First, the good news. According to Google, the additional ad will only be served for “highly commercial queries.” Think “new homes Orange County”. The bad news? That classification is probably a moving target, meaning it will be difficult to know ahead of time how commercial your query is in the eyes of Google. Like most aspects of the SERP, there’s no reason to think the same query will be treated the same way each time someone performs a search.
So how concerned should SEOs be about this change? The answer may surprise you.
What We Can Learn from Mobile Search
When it comes to pushing organic links below the fold, the small viewports on mobile devices naturally put SEOs at a disadvantage. Even one ad is intrusive – three ads and a map requires serious scrolling to reach organic content.
Last year Google acknowledged that the number of smartphone searches had surpassed desktop queries for the first time. Ask most SEOs, and they’ll tell you that organic mobile visits make up an increasing – if not dominant – share of traffic to their sites. If top-of-the-page ads were siphoning off a significant amount of traffic, we’d expect organic mobile entries to be lower than their desktop counterparts, or at least suffering from slow growth. So there is at least anecdotal evidence that users still value the top organic links, regardless of how far they have to scroll to reach them.

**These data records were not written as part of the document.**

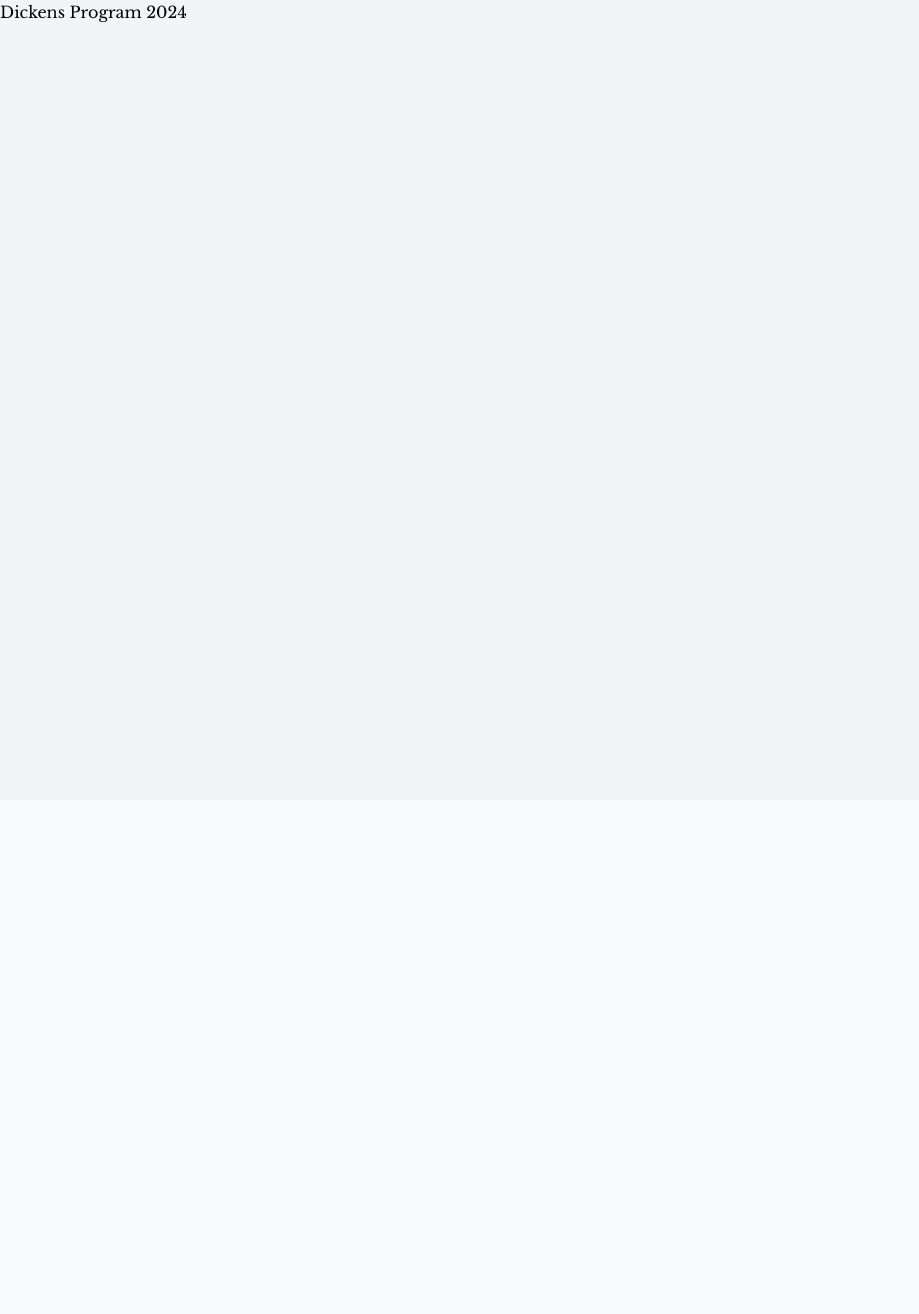
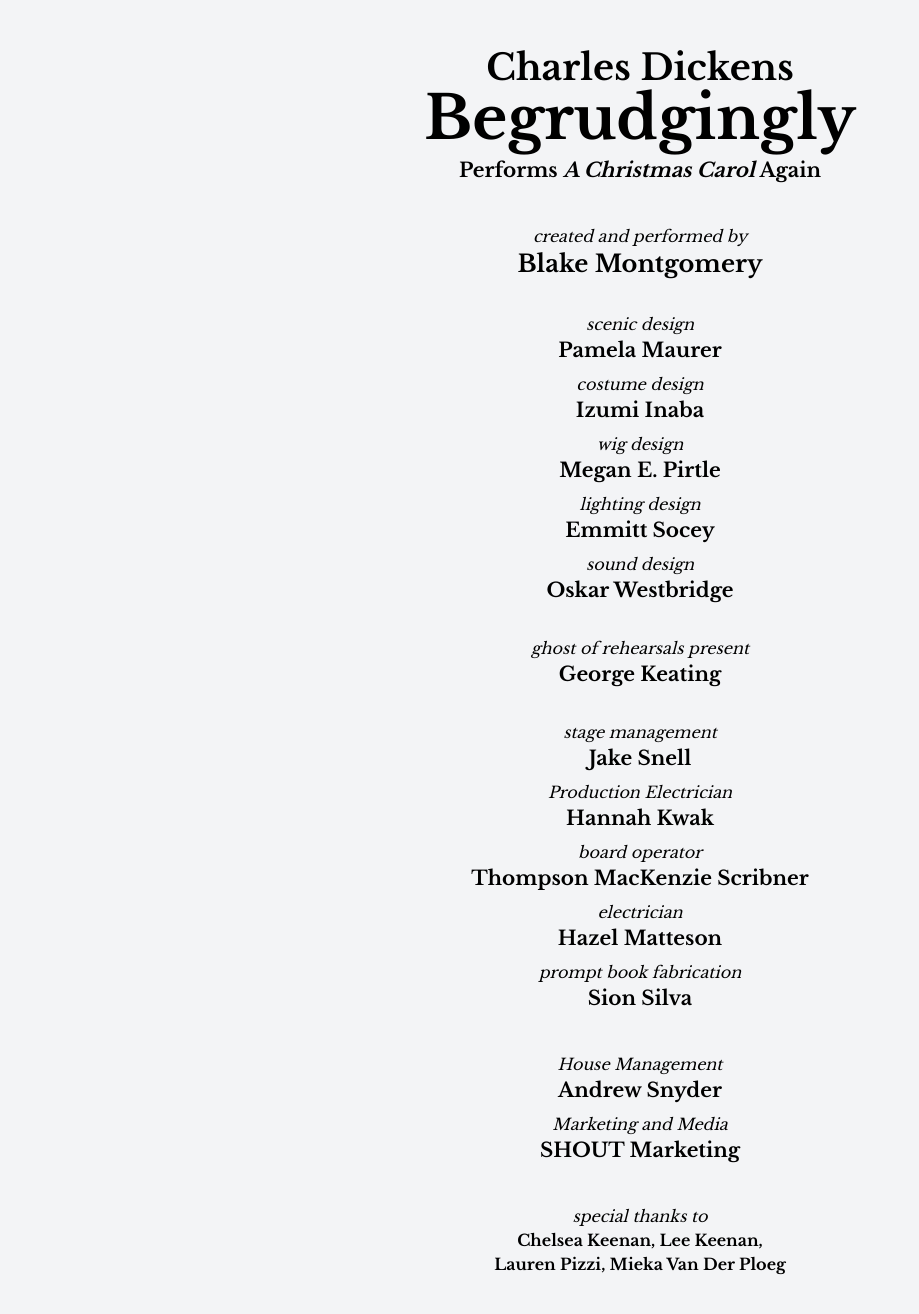
Before and after one commit to montblake/begrudgingly, a Next.js app: page /program in a window 1280 px wide. Shown: the top 1314 px of the page, without its empty margins (0-919 px from the left). Before the commit the page ends 800 px from the top, so only its background shows below. Built offline with nearby package versions, Linux system fonts and the light colour scheme.

Commit message:
Basic Program

```diff
--- a/app/program/page.tsx
+++ b/app/program/page.tsx
@@ -2,8 +2,68 @@ import React from "react";
 
 export default function Program() {
   return (
-    <div className="min-h-screen flex flex-col bg-gray-100 text-black">
-      <h1>Dickens Program 2024</h1>
+    <div className="min-h-screen flex flex-col bg-gray-100 text-black p-12">
+      <div className="flex flex-col items-center justify-center">
+        <h1 className="font-bold text-center mb-12">
+          <span className="text-4xl">Charles Dickens</span>
+          <br />
+          <span className="text-6xl">Begrudgingly</span>
+          <br />
+          <span className="text-xl relative top-[8px]">
+            Performs <span className="italic">A Christmas Carol</span> Again
+          </span>
+        </h1>
+        <div className="flex flex-col items-center justify-center mb-8">
+          <h5 className="text-base italic">created and performed by</h5>
+          <h2 className="text-2xl font-bold">Blake Montgomery</h2>
+        </div>
+        <div className="flex flex-col items-center justify-center mb-8">
+          <h5 className="text-base italic">scenic design</h5>
+          <h2 className="text-xl font-bold mb-2">Pamela Maurer</h2>
+          <h5 className="text-base italic">costume design</h5>
+          <h2 className="text-xl font-bold mb-2">Izumi Inaba</h2>
+          <h5 className="text-base italic">wig design</h5>
+          <h2 className="text-xl font-bold mb-2">Megan E. Pirtle</h2>
+          <h5 className="text-base italic">lighting design</h5>
+          <h2 className="text-xl font-bold mb-2">Emmitt Socey</h2>
+          <h5 className="text-base italic">sound design</h5>
+          <h2 className="text-xl font-bold">Oskar Westbridge</h2>
+        </div>
+        <div className="flex flex-col items-center justify-center mb-8">
+          <h5 className="text-base italic">ghost of rehearsals present</h5>
+          <h2 className="text-xl font-bold">George Keating</h2>
+        </div>
+
+        <div className="flex flex-col items-center justify-center mb-8">
+          <h5 className="text-base italic">stage management</h5>
+          <h2 className="text-xl font-bold mb-2">Jake Snell</h2>
+
+          <h5 className="text-base italic">Production Electrician</h5>
+          <h2 className="text-xl font-bold mb-2">Hannah Kwak</h2>
+          <h5 className="text-base italic">board operator</h5>
+          <h2 className="text-xl font-bold mb-2">
+            Thompson MacKenzie Scribner
+          </h2>
+          <h5 className="text-base italic">electrician</h5>
+          <h2 className="text-xl font-bold mb-2">Hazel Matteson</h2>
+          <h5 className="text-base italic">prompt book fabrication</h5>
+          <h2 className="text-xl font-bold mb-2">Sion Silva</h2>
+        </div>
+        <div className="flex flex-col items-center justify-center mb-8">
+          <h5 className="text-base italic">House Management</h5>
+          <h2 className="text-xl font-bold mb-2">Andrew Snyder</h2>
+          <h5 className="text-base italic">Marketing and Media</h5>
+          <h2 className="text-xl font-bold mb-2">SHOUT Marketing</h2>
+        </div>
+        <div className="flex flex-col items-center justify-center mb-8">
+          <h5 className="text-base italic">special thanks to</h5>
+          <h2 className="text-base font-bold text-center">
+            Chelsea Keenan, Lee Keenan,
+            <br />
+            Lauren Pizzi, Mieka Van Der Ploeg
+          </h2>
+        </div>
+      </div>
     </div>
   );
 }
```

Consider your own mobile search habits. I was recently shopping for a television and spent considerable time researching different models. While I saw plenty of paid ads, most were designed for those ready to make a purchase. When it came to queries about reviews or specifications, I scrolled right down to the organic results. I simply don’t want to know what Sony thinks of its own television (I’ll save you the search: they say they’re all great). Organic results will probably always enjoy an advantage over ads when it comes to searchers seeking unbiased information.

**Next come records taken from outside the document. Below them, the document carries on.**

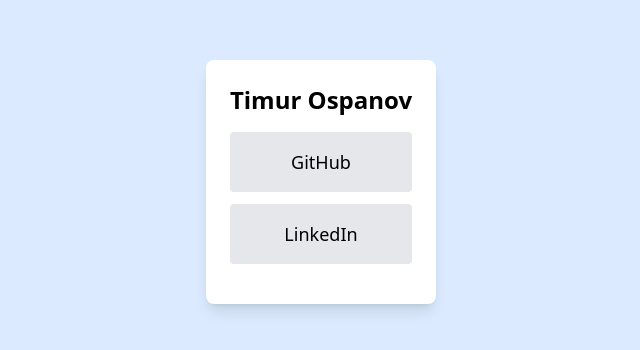
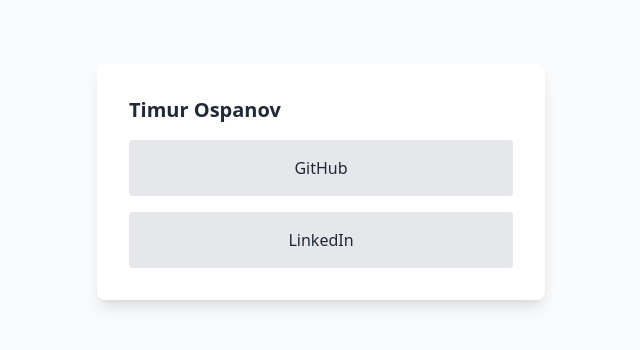
Before and after one commit to nag132/Personal-Website, a plain HTML site: page index.html in a window 1280 px wide. Shown: the part 218-568 px from the top of the page, without its empty margins (319-959 px from the left). Drawn offline with nearby package versions, Linux system fonts and the light colour scheme.

Commit message:
Update index.html

```diff
--- a/index.html
+++ b/index.html
@@ -4,25 +4,40 @@
 <head>
     <meta charset="UTF-8">
     <meta name="viewport" content="width=device-width, initial-scale=1.0">
-    <title>Profile Links</title>
+    <title>Interactive Links</title>
     <script src="https://cdn.tailwindcss.com"></script>
     <style>
-        /* Additional styles if needed */
+        /* Additional CSS for hover effect */
+        .hover-effect:hover {
+            background: linear-gradient(135deg, #3b82f6, #60a5fa);
+            color: white;
+        }
     </style>
 </head>
 
-<body class="bg-blue-100 min-h-screen flex items-center justify-center">
-    <div class="bg-white p-6 rounded-lg shadow-lg">
-        <div class="mb-4">
-            <h1 class="text-2xl font-bold text-center mb-4">Timur Ospanov</h1>
-            <div class="flex flex-col space-y-3">
+<body class="bg-gray-50">
+    <div class="min-h-screen flex items-center justify-center">
+        <div class="bg-white p-8 rounded-lg shadow-lg max-w-md w-full">
+            <div class="mb-4">
+                <h1 class="text-xl font-semibold text-gray-800">Timur Ospanov</h1>
+            </div>
+            <div class="mb-4">
                 <a href="https://github.com/nag132" target="_blank"
-                    class="block p-4 bg-gray-200 rounded text-center text-lg font-medium hover:bg-gray-300 transition-colors">GitHub</a>
+                    class="block p-4 text-center text-gray-800 bg-gray-200 rounded hover-effect transition duration-300 ease-in-out">
+                    GitHub
+                </a>
+            </div>
+            <div>
                 <a href="https://www.linkedin.com/in/ospanovtimur" target="_blank"
-                    class="block p-4 bg-gray-200 rounded text-center text-lg font-medium hover:bg-gray-300 transition-colors">LinkedIn</a>
+                    class="block p-4 text-center text-gray-800 bg-gray-200 rounded hover-effect transition duration-300 ease-in-out">
+                    LinkedIn
+                </a>
             </div>
         </div>
     </div>
+    <script>
+        // Any additional JavaScript can be added here
+    </script>
 </body>
 
 </html>
```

I’m not trying to cast doubt on paid search. Once someone is near the purchase point, your paid ads offer a critical conversion throughway. But I don’t think the addition of another ad placement throws off the existing organic/paid balance very much. To hear about these changes from a paid search perspective, check out this entry by The Search Agency’s own Ryan Jamison.
The Google giveth, and the Google taketh away. Remember that right-rail text ads have been eliminated. Google recently said that these placements were chronic underperformers (PLAs and Knowledge Graph ads did convert, and can still appear in the right rail). The exciting part for SEOs comes in imagining what Google might add to this now-vacant space.
Knowledge Graph Panels could be expanded, or new variations of Answer Boxes might appear. It’s all speculation right now, but there may be interesting additions down the road. After all, if Google can’t sell the space, they might as well populate it themselves.
The potential for new organic placements on the right rail should encourage you to pursue the latest optimization technologies with clients. Google has been harping on semantic markup for years. New, innovative SERP placements could very well incorporate markup.
SEOs have reason to be optimistic. If the fourth ad is limited to highly commercial queries, it’s unlikely that organic traffic will take a dramatic hit for most of us. The removal of right-rail ads may present opportunities down the road. No doubt much more digital ink will be spilled on this topic in the months ahead. Keep checking this blog – and your own analytics – to keep abreast of what’s really going on out there.